With the eye-watering velocity at which new technology is filtering up from end-user preference and onto the bikes of the WorldTour pros, the Eddy Merckx Stockeu69 foregoes those marginal gains in favour of traditional style. If you were to believe various brands' marketing departments, you might assume that Bardet's bike is completely unrideable. Just look at that frame shape: there are no dropped seat stays, the tubing is round, there's no D-shaped seatpost and the cables are left to billow wildly in the wind.
There's not a tubeless tyre in sight, instead, Bardet's bike is fitted with primitive tyre technology called tubulars (remember them?) which are absolutely sponsor-correct. Honest. Nothing to see here, move along please, no black pens were harmed in the colouring-in of these Continental Pro Ltd tubs.
Finally, the bike is fitted with an ancient form of stopping power you might've read about called the rim brake - more commonly seen on the bikes that your grandfather would ride.
- Lotto Soudal to ride disc brakes only in 2020

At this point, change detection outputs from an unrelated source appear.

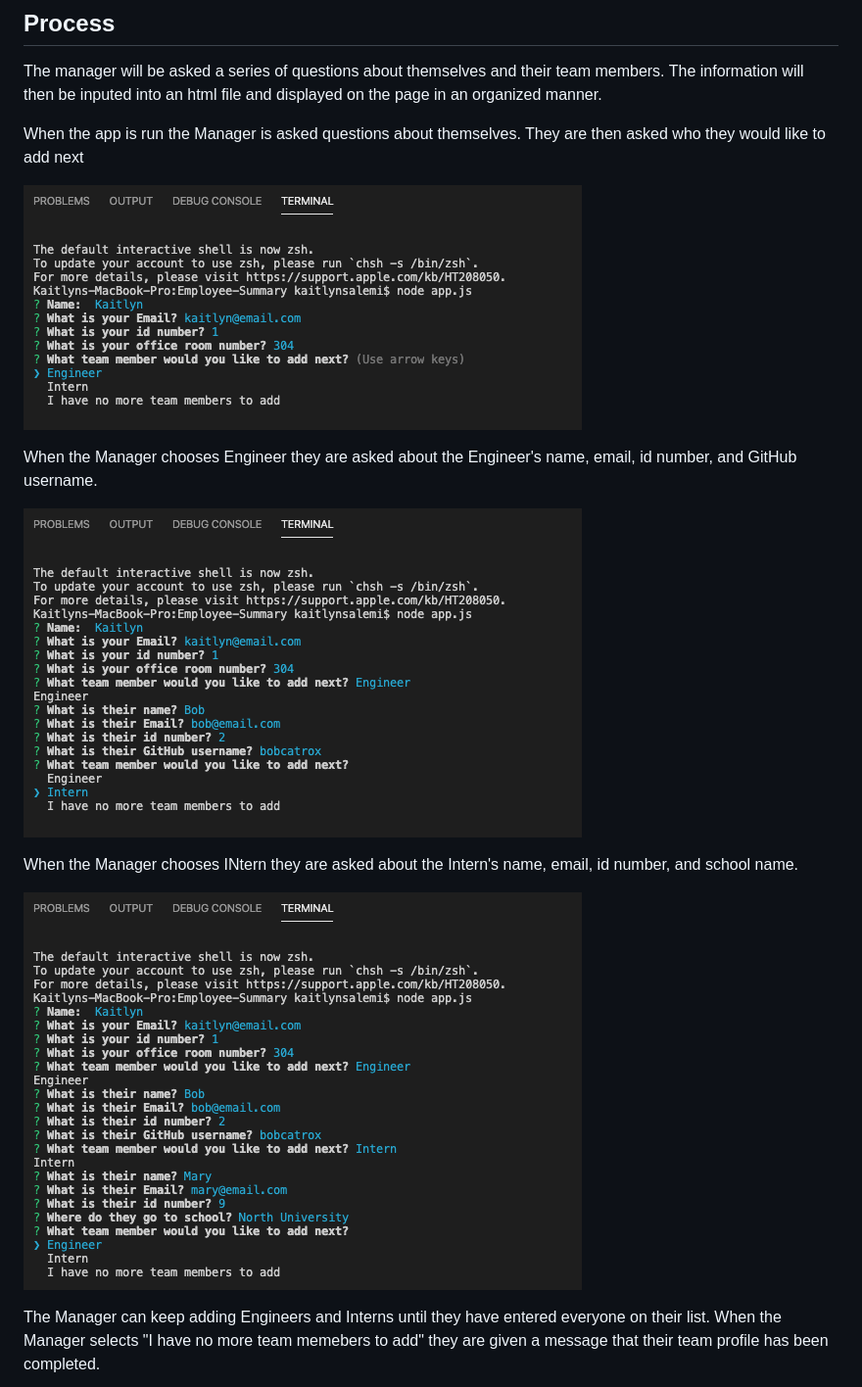
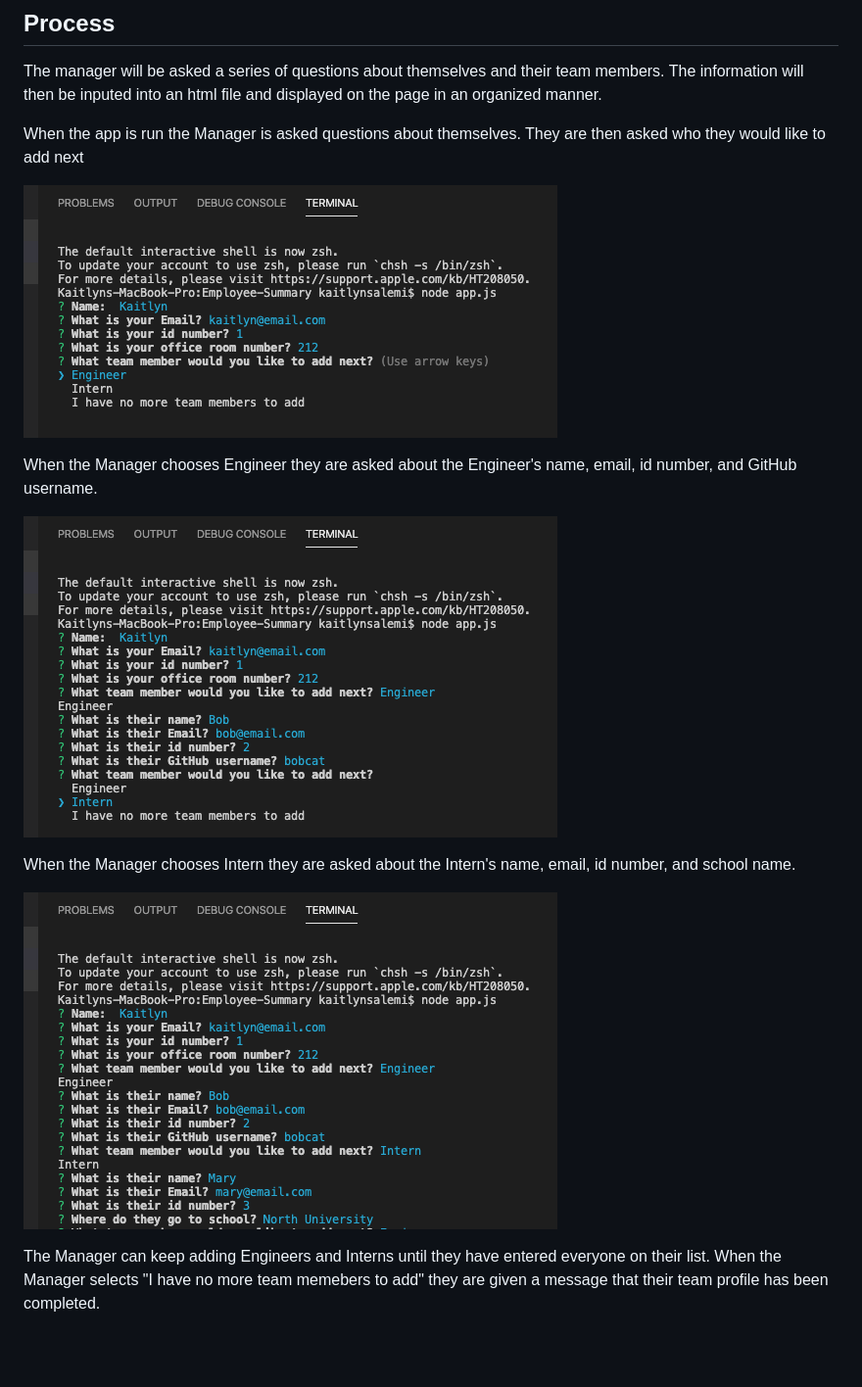
Before and after one commit to KaitlynSalemi/Employee-Summary, a Markdown page: README.md, the part around the change. Shown: that part at 98% size. Drawn GitHub-style; pictures changed too: images/ScreenShot1.png, images/ScreenShot2.png, images/ScreenShot3.png; blank space fills up the shorter version.

Commit message:
fixed undefined id number and updated read me

```diff
--- a/README.md
+++ b/README.md
@@ -19,7 +19,7 @@ When the Manager chooses Engineer they are asked about the Engineer's name, emai
 
 ![Image of 2/5](./images/ScreenShot2.png)
 
-When the Manager chooses INtern they are asked about the Intern's name, email, id number, and school name.
+When the Manager chooses Intern they are asked about the Intern's name, email, id number, and school name.
 
 ![Image of 3/5](./images/ScreenShot3.png)
 
```
Also changed, not shown: images/ScreenShot4.png, images/ScreenShot5.png, 5 other files.
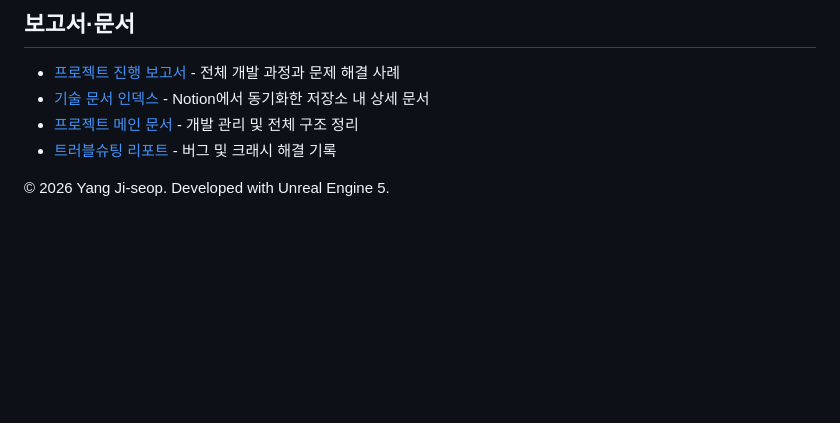
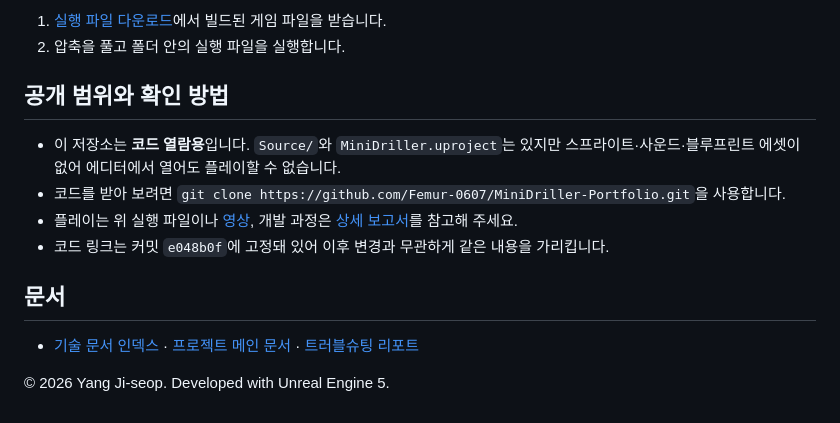
Before and after one commit to Femur-0607/MiniDriller-Portfolio, a Markdown page: README.md, the part around one of its changes. Drawn GitHub-style; blank space fills up the shorter version.

```diff
--- a/README.md
+++ b/README.md
@@ -58,8 +70,16 @@ MiniDriller는 Mr. Driller의 핵심 재미를 참고해 만든 UE5 C++ 기반 2
 
-## 보고서·문서
-- [프로젝트 진행 보고서](https://docs.google.com/document/d/1R16VHIQMoWL0ZIOksFVcUJ_Kg6zgPkv9WOG_QZcaf5o) - 전체 개발 과정과 문제 해결 사례
-- [기술 문서 인덱스](Docs/Notion/README.md) - Notion에서 동기화한 저장소 내 상세 문서
-- [프로젝트 메인 문서](Docs/Notion/project-main.md) - 개발 관리 및 전체 구조 정리
-- [트러블슈팅 리포트](Docs/Notion/troubleshooting.md) - 버그 및 크래시 해결 기록
+1. [실행 파일 다운로드](https://drive.google.com/file/d/1BnZVV-5ckKqqXDWYRM3h2-618spTriuL/view?usp=drive_link)에서 빌드된 게임 파일을 받습니다.
+2. 압축을 풀고 폴더 안의 실행 파일을 실행합니다.
+
+## 공개 범위와 확인 방법
+
+- 이 저장소는 **코드 열람용**입니다. `Source/`와 `MiniDriller.uproject`는 있지만 스프라이트·사운드·블루프린트 에셋이 없어 에디터에서 열어도 플레이할 수 없습니다.
+- 코드를 받아 보려면 `git clone https://github.com/Femur-0607/MiniDriller-Portfolio.git`을 사용합니다.
+- 플레이는 위 실행 파일이나 [영상](https://youtu.be/efCUcJviVkE), 개발 과정은 [상세 보고서](https://docs.google.com/document/d/1yeZ4zxcM6ptz76q1j1rKNq6eQwSN9iCCoeyUahG_VMc/edit?usp=sharing)를 참고해 주세요.
+- 코드 링크는 커밋 `e048b0f`에 고정돼 있어 이후 변경과 무관하게 같은 내용을 가리킵니다.
+
+## 문서
+
+- [기술 문서 인덱스](Docs/Notion/README.md) · [프로젝트 메인 문서](Docs/Notion/project-main.md) · [트러블슈팅 리포트](Docs/Notion/troubleshooting.md)
 
 © 2026 Yang Ji-seop. Developed with Unreal Engine 5.
```
Also changed, not shown: other parts of README.md (+53 -41 lines).
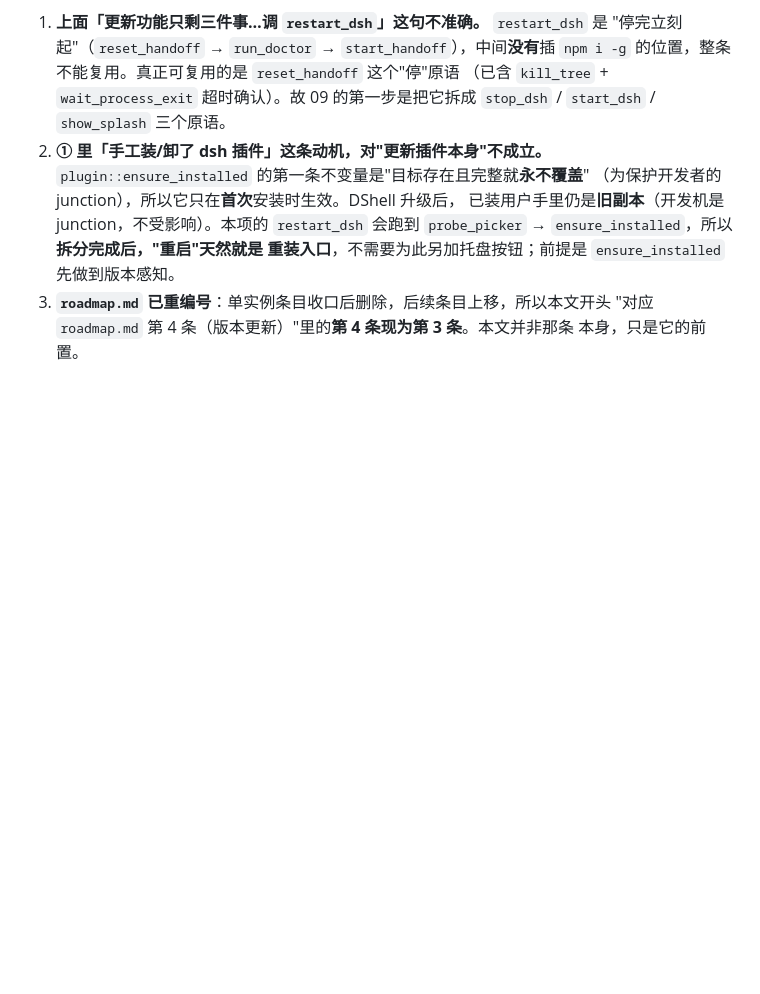
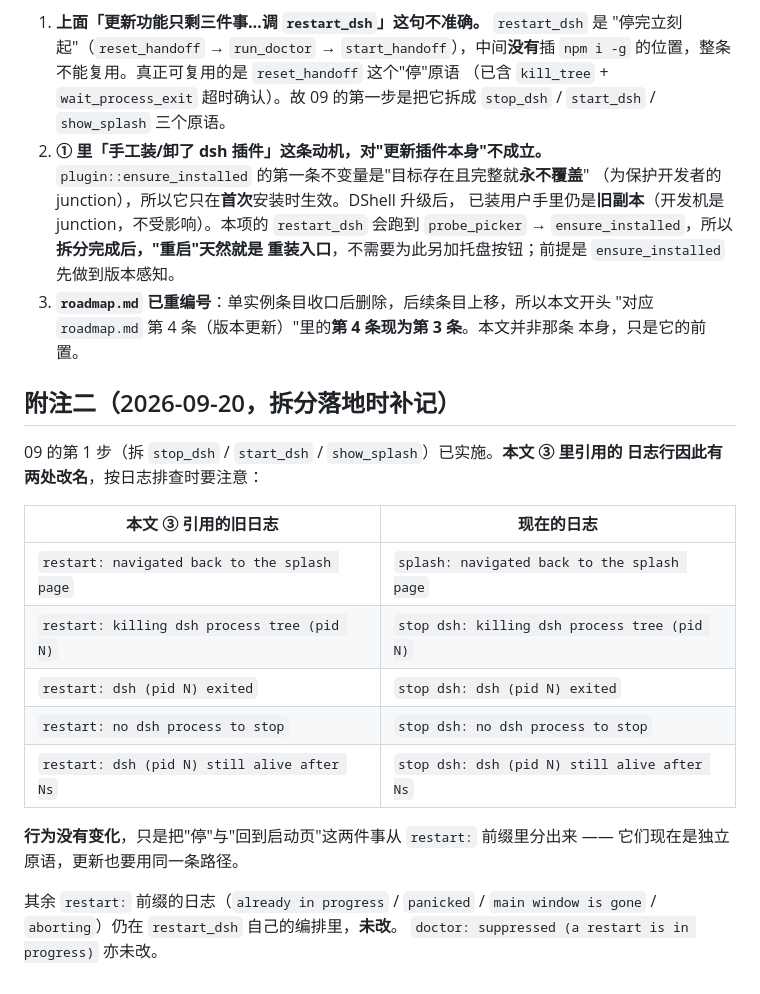
Before and after one commit to Martlet-Tech/dsHell, a Markdown page: docs/closed/08-restart-dsh.md, the part around the change. Rendered like a GitHub page; blank space fills up the shorter version.

```diff
--- a/docs/closed/08-restart-dsh.md
+++ b/docs/closed/08-restart-dsh.md
@@ -426,3 +426,23 @@ restarting() {
 3. **`roadmap.md` 已重编号**：单实例条目收口后删除，后续条目上移，所以本文开头
    "对应 `roadmap.md` 第 4 条（版本更新）"里的**第 4 条现为第 3 条**。本文并非那条
    本身，只是它的前置。
+
+## 附注二（2026-09-20，拆分落地时补记）
+
+09 的第 1 步（拆 `stop_dsh` / `start_dsh` / `show_splash`）已实施。**本文 ③ 里引用的
+日志行因此有两处改名**，按日志排查时要注意：
+
+| 本文 ③ 引用的旧日志 | 现在的日志 |
+| --- | --- |
+| `restart: navigated back to the splash page` | `splash: navigated back to the splash page` |
+| `restart: killing dsh process tree (pid N)` | `stop dsh: killing dsh process tree (pid N)` |
+| `restart: dsh (pid N) exited` | `stop dsh: dsh (pid N) exited` |
+| `restart: no dsh process to stop` | `stop dsh: no dsh process to stop` |
+| `restart: dsh (pid N) still alive after Ns` | `stop dsh: dsh (pid N) still alive after Ns` |
+
+**行为没有变化**，只是把"停"与"回到启动页"这两件事从 `restart:` 前缀里分出来 ——
+它们现在是独立原语，更新也要用同一条路径。
+
+其余 `restart:` 前缀的日志（`already in progress` / `panicked` / `main window is gone` /
+`aborting`）仍在 `restart_dsh` 自己的编排里，**未改**。
+`doctor: suppressed (a restart is in progress)` 亦未改。
```
Also changed, not shown: docs/plan/09-dsh-update.md (+40 -3 lines).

- Movistar goes disc-only with SRAM, ending 37-year partnership with Campagnolo
- Bahrain McLaren to ride disc-only Merida road bikes in 2020
However, against all probable assumption, Cyclingnews can report that Bardet's bike does in fact work just fine. It was ridden to 2nd place on general classification at the Tour des Alpes Maritimes et du Var in February. Perhaps this is a true testament to his ability, or perhaps it's a reminder that the bike in your garage is just fine, and that when all this blows over, we should all get together and enjoy a ride, whatever bike you own.
Click through the gallery above for a closer look at Romain Bardet's Eddy Merckx Stockeu69
Romain Bardet's Eddy Merckx Stockeu69 full bike specifications
Frameset: Eddy Merkckx Stockeu69
Front brake: Shimano Dura-Ace R9100 rim brake
Rear brake: Shimano Dura-Ace R9100 rim brake
Brake/shift levers: Shimano Dura-Ace Di2 R9150
Front derailleur: Shimano Dura-Ace Di2 R9150
Rear derailleur: Shimano Dura-Ace Di2 R9150
Cassette: Shimano Dura-Ace Di2 R9100, 11-30T
Chain: KMC X11-SL Gold
Crankset: Rotor 2InPower power meter crankset, NoQ chainrings 53/39T
Wheelset: Mavic Comete Pro Carbon SL
Tyres race day: Vredestein Fortezza Senso Tri tubular
Tyres shown: Continental Pro Ltd tubular
Handlebars: Deda Alanera integrated bar/stem, 42cm
Handlebar tape: Lizard Skins
Stem: Deda Alanera integrated bar/stem, 140mm
Pedals: Look Keo Blade Carbon Ceramic Ti
Saddle: Fizik Arione 00
Seat post: Deda Superleggero, 25mm set back
Bottle cages: Elite Vico Custom Race Plus
Accessories: K-Edge number holder
Computer: Garmin Edge 530, not shown
Rider height: 1.82m
Seat height (from bottom bracket at centre): 760mm
Saddle nose to handlebars (at stem): 610mm